It’s been 433 days since former President Donald Trump formally kicked off his 2024 presidential campaign and began America’s long march to the First in the Nation presidential primary.

Since November 16, 2022, when Trump made his Mar-a-Lago announcement, many things have happened to influence the campaign’s first primary election, including the Democratic National Committee’s attempt to kill it entirely. It was President Joe Biden’s plan to push South Carolina to the front of the line, but it didn’t work because of bipartisan support in the Granite State for the state’s First in the Nation primary.

“The DNC didn’t give us this primary, and they can’t take it away,” Gov. Chris Sununu said at the time.

And it was almost exactly one year ago when a UNH Survey Center poll reported that Gov. Ron DeSantis had a 43-30 percent lead over Trump in the Granite State, with Nikki Haley at 8 percent.

Today, DeSantis is out of the race, Haley is at 37 percent, and Trump appears poised to break the 50 percent barrier. If that happens, it will be difficult for Haley supporters to defend her decision to stay in the race.

One year ago, speculation was rampant that Sununu might make a White House run of his own, an idea he toyed with until early June before pulling the plug. His job, Sununu said, was to stop Trump from being the GOP nominee.

“If [Trump] is the nominee, Republicans will lose again,” Sununu wrote in an op-ed for The Washington Post. “Just as we did in 2018, 2020, and 2022. This is indisputable, and I am not willing to let it happen without a fight.”

Sununu is waging that fight as a surrogate for Haley, who saw her Granite State support soar from three percent on September 15, 2023, in the RealClearPolitcs average to 25 percent by Christmas and 37 percent today. Many political observers give Sununu credit for Haley’s recent growth in support, even as her campaign has suffered missteps like Haley’s inartful answer to a question about the cause of the Civil War or her decision not to participate in the WMUR debate.

Sununu will be campaigning with Haley on primary day as she visits polling places and makes her final pitch.
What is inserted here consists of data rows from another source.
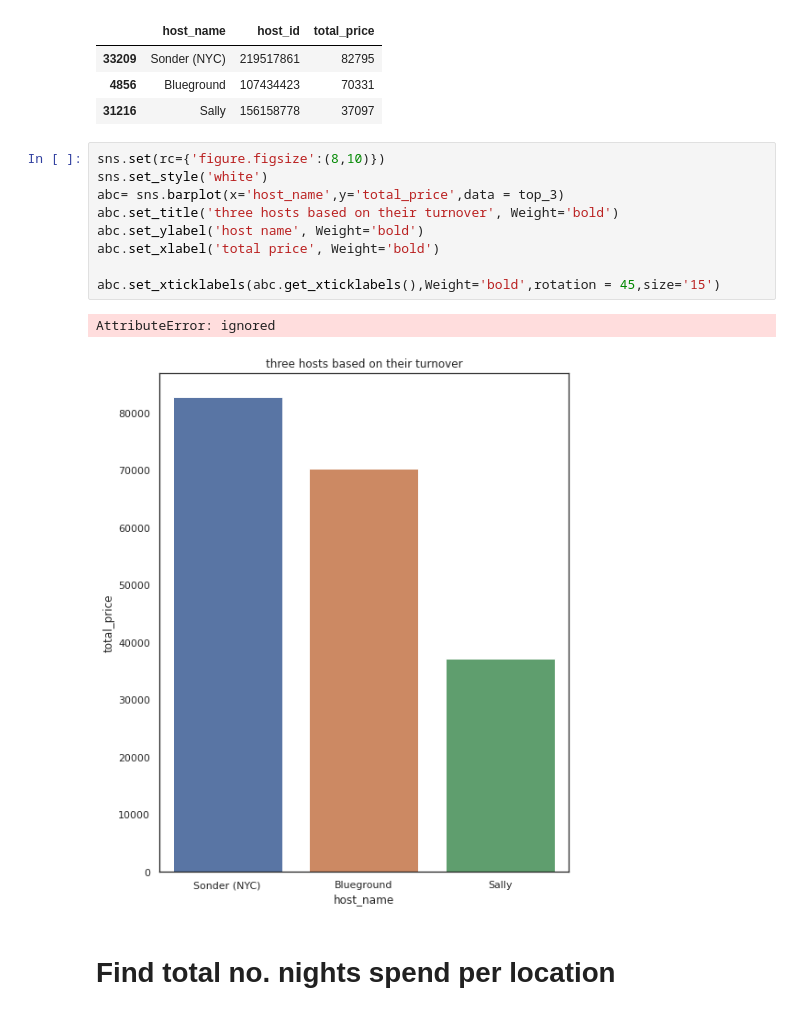
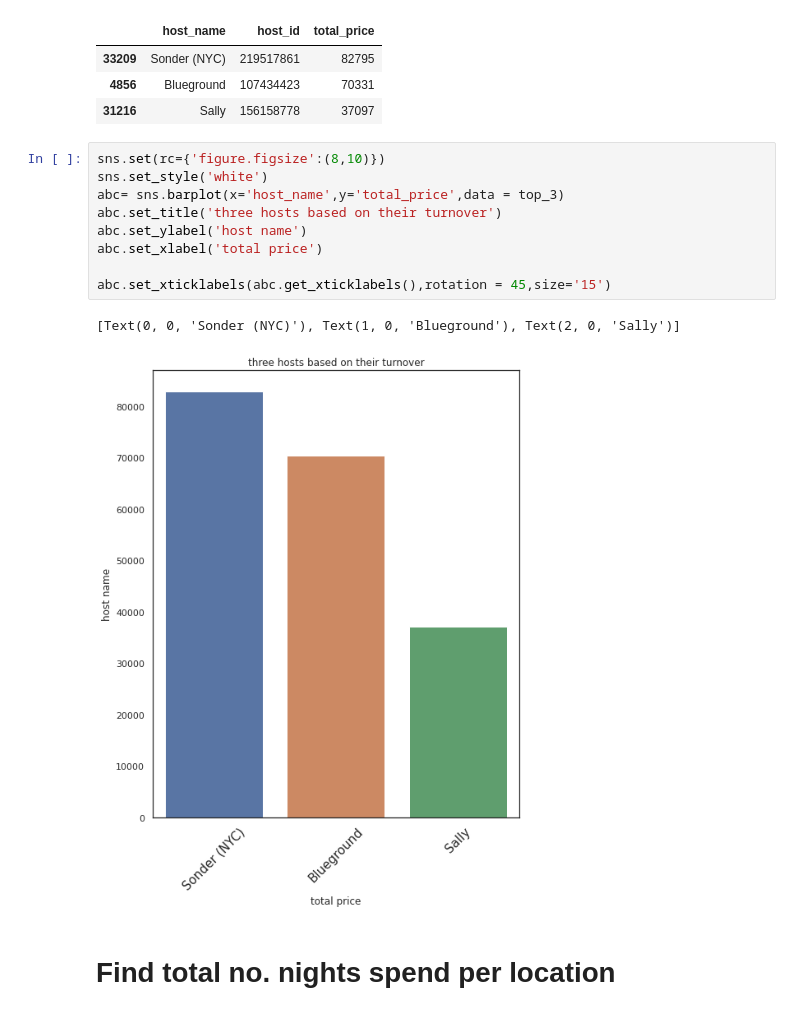
Before and after one commit to Navneet-Nicer/EDA-Airbnb-Bookings-Analysis, a Jupyter notebook: EDA_Airbnb_Bookings_Analysis2.ipynb, the cells around one changed output. Cells and saved outputs as stored; diff of their text form.

```diff
--- a/EDA_Airbnb_Bookings_Analysis2.ipynb
+++ b/EDA_Airbnb_Bookings_Analysis2.ipynb
@@ -1123,15 +1123,15 @@ top_3
 # %%
 sns.set(rc={'figure.figsize':(8,10)})
 sns.set_style('white')
 abc= sns.barplot(x='host_name',y='total_price',data = top_3)
-abc.set_title('three hosts based on their turnover', Weight='bold')
-abc.set_ylabel('host name', Weight='bold')
-abc.set_xlabel('total price', Weight='bold')
+abc.set_title('three hosts based on their turnover')
+abc.set_ylabel('host name')
+abc.set_xlabel('total price')
 
-abc.set_xticklabels(abc.get_xticklabels(),Weight='bold',rotation = 45,size='15')
+abc.set_xticklabels(abc.get_xticklabels(),rotation = 45,size='15')
 # %% [output]
-AttributeError: ignored
+[Text(0, 0, 'Sonder (NYC)'), Text(1, 0, 'Blueground'), Text(2, 0, 'Sally')]
-[figure, old version]
+[figure, new version]
 # %% [markdown]
 # Find total no. nights spend per location
 # %%
```
Also changed, not shown: parts of 2 cells of this notebook.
Meanwhile, former state Sen. Chuck Morse has invited the press and supporters to join him early Tuesday morning when he “kicks off New Hampshire’s 2024 First In The Nation Primary and casting his ballot for President Donald J. Trump.”

Morse, who is seeking the GOP nomination for governor, endorsed Trump weeks ago, a sign he believes Trump will be an important force in state politics in 2024. And given the current RCP polling average shows Trump at 55 percent and holding an 18-point lead, he has a strong case.

Former U.S. Sen. Kelly Ayotte, who’s also seeking the GOP nomination for governor, has not endorsed in the presidential primary.

As Trump’s polling lead has widened, there’s been more attention turned to the messy Democratic contest. In a typical year, an incumbent president seeking reelection would mean a sleepy primary contest with the current White House occupant facing nothing more than token opposition. In 2020, incumbent Republican Donald Trump, facing nuisance candidate (and former Massachusetts governor) Bill Weld, got nearly 130,000 votes and won 86 percent of the total.

This year, because Joe Biden tried to kill the Democrats’ First in the Nation primary, he won’t allow his name to appear on the ballot. Then again, Biden hasn’t had much luck when appearing on the New Hampshire ballot.

In 2020, Biden won just 8 percent of the vote, putting him in fifth place.

In 2008, Biden dropped out five days before the primary after his abysmal performance in the Iowa caucuses. He got 0.22 percent of the vote in the Granite State primary.

In 1987 (yes, he’s been running for president that long), he dropped out of the race after being caught plagiarizing a speech by U.K. Labour Party leader Neil Kinnock. He didn’t make it to New Hampshire that year, either.

This year, Biden is the most unpopular president among New Hampshire voters in the modern era. In the new Marist poll, just 38 percent of Granite Staters approve of the job he’s doing, while 56 percent disapprove. “New Hampshire residents are more than twice as likely to strongly disapprove (44 percent) of Biden’s job performance than strongly approve (19 percent),” Marist adds.

Biden hasn’t set foot in New Hampshire since his decision to try to blow up the primary, and his name won’t appear on the ballot. Now, a ragtag group of Democrats is trying to save him from a potentially debilitating embarrassment by mounting a write-in candidacy for him.

The latest UNH poll shows support for the Biden write-in is slipping, and it’s close to just 60 percent of his own party in a race against an unknown congressman from Minnesota, Rep. Dean Phillips (D).

What is the percentage that looks like a big win for Biden, as opposed to an LBJ-style close call? (President Lyndon Johnson got 48 percent in 1968 against Sen. Eugene McCarthy’s 42 percent).

And what happens if Donald Trump, in a hotly contested race, wins a higher percentage of the vote than Biden, facing token opposition?

Then again, what happens if, regardless of Haley’s performance, Trump gets 50 percent or more of the vote?

These are the questions Granite Staters — and the world of American politics — want to see answered Tuesday night.